Cena, a 10-year-old Black Labrador who served as a Marine bomb-detection dog from 2009 to 2014, received an emotional farewell before being put to sleep on July 26.
Cena and his handler, former United States Marine Corps Cpl. Jeff DeYoung, gained national attention this week after DeYoung created a bucket list for his furry friend once learning that he had bone cancer, culminating in a final ride in a topless Jeep in their community.
“My whole adult life I’ve had Cena,” DeYoung said, according to the Associated Press. “When I was 19 overseas learning how to be responsible, I had Cena. And now I’m 27 and I’m having to say goodbye to one of the biggest pieces of my life.”
Cena died peacefully in DeYoung’s arms, wearing a set of custom dress blues provided by a local business in their hometown of Muskegon, Michigan.
“Every Marine has to go out in a set of dress blues,” DeYoung told Fox 2 Detroit. “That's just the way we are. He's got his ribbons, he's got his decorations, he's dressed to the nines.
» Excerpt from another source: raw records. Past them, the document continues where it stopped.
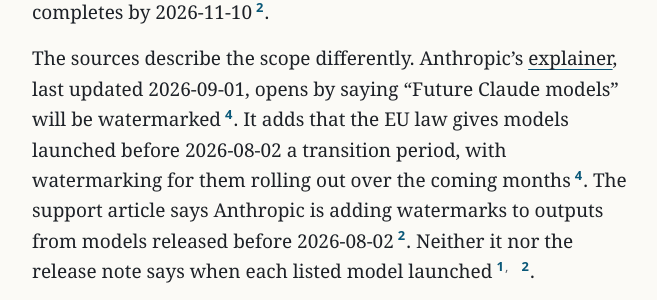
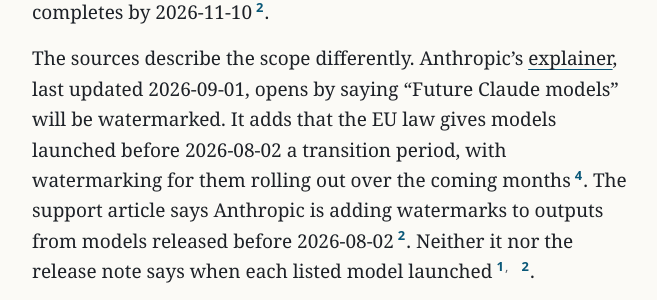
Before and after one commit to northwind-press/northwind-press.github.io, a Jekyll site: the page built from _posts/2026-11-04-claude-text-watermark.md, in a window 1280 px wide and 900 px high, scrolled down 796 px. Shown: the part 215-515 px from the top of the window, without its empty margins (308-965 px from the left). Built offline with Jekyll 4.4.1, drawn with Linux system fonts in a browser that asks for light colours; part of the change alters nothing that is shown.

Commit message:
Watermark: no marker on the explainer's link sentence
Co-Authored-By: Claude Opus 5.5 <noreply@anthropic.com>

```diff
--- a/_posts/2026-11-04-claude-text-watermark.md
+++ b/_posts/2026-11-04-claude-text-watermark.md
@@ -31,7 +31,7 @@ Text generated by Claude Mythos 5, Claude Opus 4.7, and Claude Sonnet 4.6 now ca
 
 Anthropic's [support article](https://support.claude.com/en/articles/16266773-how-claude-marks-ai-generated-content) lists text watermarks on first-party surfaces and on AWS, Google Cloud, and Microsoft Foundry for the Fable 5 and 5.1, Mythos 5 and 5.1, Opus 4.7, 4.8, 5, and 5.5, Sonnet 4.6, 5, and 5.5, and Haiku 5.5 models. For Opus 4.6, Opus 4.5, Sonnet 4.5, and Haiku 4.5, it lists no text watermark, only Content Credentials (C2PA) metadata on files{% include cite.html n=2 %}. On Amazon Bedrock, the rollout for Mythos 5, Opus 4.7, and Sonnet 4.6 completes by 2026-11-10{% include cite.html n=2 %}.
 
-The sources describe the scope differently. Anthropic's [explainer](https://www.anthropic.com/news/claude-text-watermark), last updated 2026-09-01, opens by saying "Future Claude models" will be watermarked{% include cite.html n=4 %}. It adds that the EU law gives models launched before 2026-08-02 a transition period, with watermarking for them rolling out over the coming months{% include cite.html n=4 %}. The support article says Anthropic is adding watermarks to outputs from models released before 2026-08-02{% include cite.html n=2 %}. Neither it nor the release note says when each listed model launched{% include cite.html n=1 %}{% include cite.html n=2 %}.
+The sources describe the scope differently. Anthropic's [explainer](https://www.anthropic.com/news/claude-text-watermark), last updated 2026-09-01, opens by saying "Future Claude models" will be watermarked. It adds that the EU law gives models launched before 2026-08-02 a transition period, with watermarking for them rolling out over the coming months{% include cite.html n=4 %}. The support article says Anthropic is adding watermarks to outputs from models released before 2026-08-02{% include cite.html n=2 %}. Neither it nor the release note says when each listed model launched{% include cite.html n=1 %}{% include cite.html n=2 %}.
 
 ## What changes, and what doesn't
 
```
He got a fresh grooming service today and we are ready to make peace with what we have to do.”
With a little help from the U.S. Marine Corps League, Michigan state police, city police, the city’s fire department, and hundreds of local residents, DeYoung was able to give Cena, who served three tours in Afghanistan, the farewell ceremony he deserved as a combat veteran. DeYoung carried Cena aboard the USS LST 393 where he was euthanized, and Taps was played in his honor.
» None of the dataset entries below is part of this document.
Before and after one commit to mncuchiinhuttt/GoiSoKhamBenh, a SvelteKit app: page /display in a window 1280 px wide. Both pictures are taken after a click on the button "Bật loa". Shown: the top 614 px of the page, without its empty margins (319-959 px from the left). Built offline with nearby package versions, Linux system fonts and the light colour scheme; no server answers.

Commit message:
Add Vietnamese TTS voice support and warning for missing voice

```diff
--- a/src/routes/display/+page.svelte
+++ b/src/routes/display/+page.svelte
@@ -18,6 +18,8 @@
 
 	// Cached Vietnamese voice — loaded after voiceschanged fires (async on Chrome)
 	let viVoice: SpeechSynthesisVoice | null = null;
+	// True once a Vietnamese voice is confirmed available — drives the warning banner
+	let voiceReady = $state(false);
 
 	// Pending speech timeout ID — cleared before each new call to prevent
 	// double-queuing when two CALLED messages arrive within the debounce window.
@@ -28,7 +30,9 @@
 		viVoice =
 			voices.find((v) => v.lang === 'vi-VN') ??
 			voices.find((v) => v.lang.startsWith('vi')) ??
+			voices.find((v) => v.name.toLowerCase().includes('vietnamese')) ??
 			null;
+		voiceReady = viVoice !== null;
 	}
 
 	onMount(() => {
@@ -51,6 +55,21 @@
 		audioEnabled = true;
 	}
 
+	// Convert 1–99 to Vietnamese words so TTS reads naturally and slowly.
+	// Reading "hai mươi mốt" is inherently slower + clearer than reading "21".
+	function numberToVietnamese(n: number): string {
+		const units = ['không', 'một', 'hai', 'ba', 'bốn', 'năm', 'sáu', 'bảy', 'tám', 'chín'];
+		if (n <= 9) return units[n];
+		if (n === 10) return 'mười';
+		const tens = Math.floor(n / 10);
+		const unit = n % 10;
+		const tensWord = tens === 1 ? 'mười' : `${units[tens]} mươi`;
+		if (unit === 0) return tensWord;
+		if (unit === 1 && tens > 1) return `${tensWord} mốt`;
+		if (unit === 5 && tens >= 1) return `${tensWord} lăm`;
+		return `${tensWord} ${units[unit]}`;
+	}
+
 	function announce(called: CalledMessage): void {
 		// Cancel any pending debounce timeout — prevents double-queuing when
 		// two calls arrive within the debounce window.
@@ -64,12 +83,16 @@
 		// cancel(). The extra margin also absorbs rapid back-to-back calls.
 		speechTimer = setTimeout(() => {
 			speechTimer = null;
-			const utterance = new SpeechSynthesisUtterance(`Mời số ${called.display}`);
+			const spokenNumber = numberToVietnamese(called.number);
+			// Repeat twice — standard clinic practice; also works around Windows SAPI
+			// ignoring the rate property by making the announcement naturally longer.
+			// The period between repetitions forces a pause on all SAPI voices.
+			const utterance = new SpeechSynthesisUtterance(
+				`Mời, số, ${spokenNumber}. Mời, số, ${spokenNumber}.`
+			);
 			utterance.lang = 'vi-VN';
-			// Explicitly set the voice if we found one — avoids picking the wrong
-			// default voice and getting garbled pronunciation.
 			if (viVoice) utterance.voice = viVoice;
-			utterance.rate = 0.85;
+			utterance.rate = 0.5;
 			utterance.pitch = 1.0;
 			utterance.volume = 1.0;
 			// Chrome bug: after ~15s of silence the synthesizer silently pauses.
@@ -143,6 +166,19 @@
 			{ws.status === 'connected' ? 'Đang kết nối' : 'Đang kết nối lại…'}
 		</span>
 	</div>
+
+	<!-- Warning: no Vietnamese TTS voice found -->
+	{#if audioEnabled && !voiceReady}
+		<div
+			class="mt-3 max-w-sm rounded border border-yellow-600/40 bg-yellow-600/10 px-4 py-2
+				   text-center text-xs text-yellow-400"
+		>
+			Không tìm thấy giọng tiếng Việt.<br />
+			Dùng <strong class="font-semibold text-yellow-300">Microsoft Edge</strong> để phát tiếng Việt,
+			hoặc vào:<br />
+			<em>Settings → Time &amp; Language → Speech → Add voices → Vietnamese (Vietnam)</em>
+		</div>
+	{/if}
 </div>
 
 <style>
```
“Cena was family to me,” DeYoung said in press statement. “It's always been him and me against the world, and losing him has devastated me to my core. Goodbye, my most faithful friend. I will never forget you.”
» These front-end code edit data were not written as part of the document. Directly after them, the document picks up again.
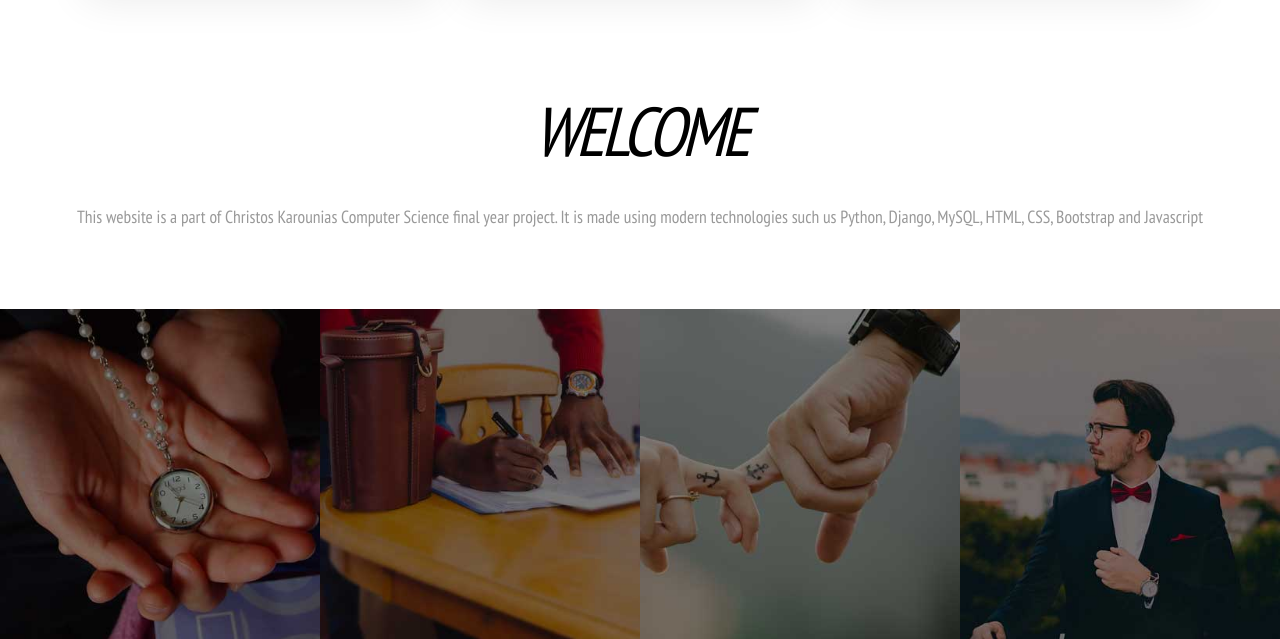
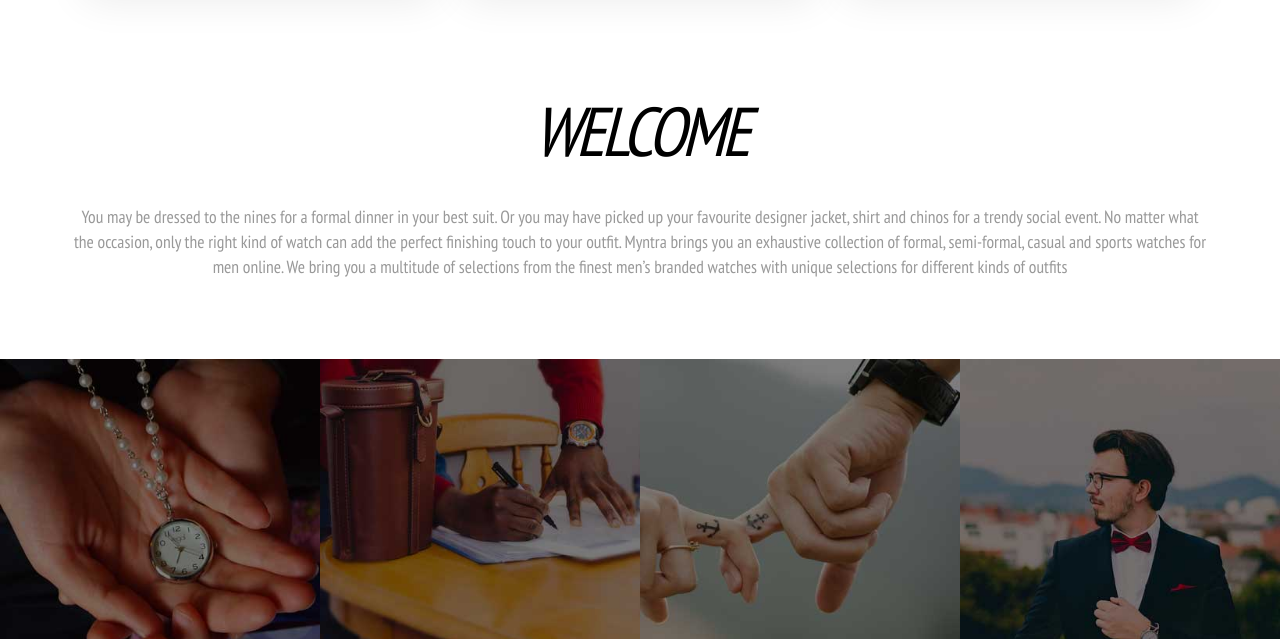
Before and after one commit to name-in-use/Django-Eshop-and-admin-Dashboard, a Django app: page / in a window 1280 px wide. Shown: the part 1175-1814 px from the top of the page. Run offline with Django 3.2, Linux system fonts and the light colour scheme; some libraries are stand-ins or nearby versions; some web fonts are replaced.

Commit message:
updated index.html

```diff
--- a/store/templates/store/index.html
+++ b/store/templates/store/index.html
@@ -135,7 +135,9 @@
         <div class="middle_content">
             <div class="container">
                 <h2>Welcome</h2>
-                <p>This website is a part of Christos Karounias Computer Science final year project. It is made using modern technologies such us Python, Django, MySQL, HTML, CSS, Bootstrap and Javascript
+                <p>You may be dressed to the nines for a formal dinner in your best suit. Or you may have picked up your favourite designer jacket, shirt and chinos for a trendy social event. No matter what the occasion, only the right kind of watch can
+                    add the perfect finishing touch to your outfit. Myntra brings you an exhaustive collection of formal, semi-formal, casual and sports watches for men online. We bring you a multitude of selections from the finest men’s branded watches
+                    with unique selections for different kinds of outfits
                 </p>
             </div>
         </div>
```
Also changed, not shown: static/js/store/cart.js (+0 -11 lines).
A bomb-detection dog, Cena first connected with DeYoung at Improvised Detection Dog training July 2009. The pair deployed to Afghanistan shortly thereafter, and in 2010, they served together in Operation Moshtarak, the largest military operation during of the war in Afghanistan.
Marine Corporal Jeff DeYoung (retired) and Military War Dog Cena.Photo courtesy of American Humane
Cena was tasked with the detection of more than 300 different types of explosives. He would signal to DeYoung whenever he smelled something suspicious, and an explosives technician would then remove or safely detonate the bomb to clear the path for U.S. troops, according to a release obtained by Task & Purpose.
In 2014, a hip injury forced Cena into retirement, but his mission wasn’t over. Thanks to American Humane, which has supported veterans and military animals for a century, Cena was reunited with DeYoung, this time as his service dog.
When DeYoung was suffering from post-traumatic stress disorder after the loss of a number of battle buddies, Cena kept him from committing suicide — an act that left DeYoung forever grateful.
“Any dog that served overseas deserves exactly what I’ve done for Cena, if not more,” DeYoung said.
A GoFundMe page has been set to help raise funds to buy Cena a headstone.
The U.S. Department of Veterans Affairs paid $13,000 over a three-month period for a senior official's biweekly commute to Washington from his home in California, according to expense reports obtained by ProPublica.
Staff Sgt. John Eller conducts pre-flights check on his C-17 Globemaster III Jan. 3 prior to taking off from Hickam Air Force Base, Hawaii for a local area training mission. Sgt. Eller is a loadmaster from the 535th Airlift Squadron. (U.S. Air Force photo/Tech. Sgt. Shane A. Cuomo)
CUCUTA, Colombia — The Trump administration ratcheted up pressure Saturday on beleaguered Venezuelan President Nicolas Maduro, dispatching U.S. military planes filled with humanitarian aid to this city on the Venezuelan border.
U.S. Secretary of Defense Patrick Shanahan speaks at the annual Munich Security Conference in Munich, Germany February 15, 2019. REUTERS/Andreas Gebert
ABOARD A U.S. MILITARY AIRCRAFT (Reuters) - Acting U.S. Defense Secretary Patrick Shanahan said on Saturday he had not yet determined whether a border wall with Mexico was a military necessity or how much Pentagon money would be used.
President Donald Trump on Friday declared a national emergency in a bid to fund his promised wall at the U.S.-Mexico border without congressional approval.
A pair of U.S. Navy Grumman F-14A Tomcat aircraft from Fighter Squadron VF-211 Fighting Checkmates in flight over Iraq in 2003/Department of Defense
Since the sequel to the 1986 action flick (and wildly successful Navy recruitment tool) Top Gun, was announced, there's been a lot of speculation on what Top Gun: Maverick will be about when it premieres in June 2020. While the plot is still relatively unclear, we know Tom Cruise will reprise his role as Naval aviator Pete "Maverick" Mitchell, and he'll be joined by a recognizable costar: The iconic F-14 Tomcat.
It looks like the old war plane will be coming out of retirement for more than just a cameo. A number of recently surfaced photos show an F-14 Tomcat aboard the USS Theodore Roosevelt, alongside Cruise and members of the film's production crew, the Drive's Tyler Rogoway first reported earlier this week.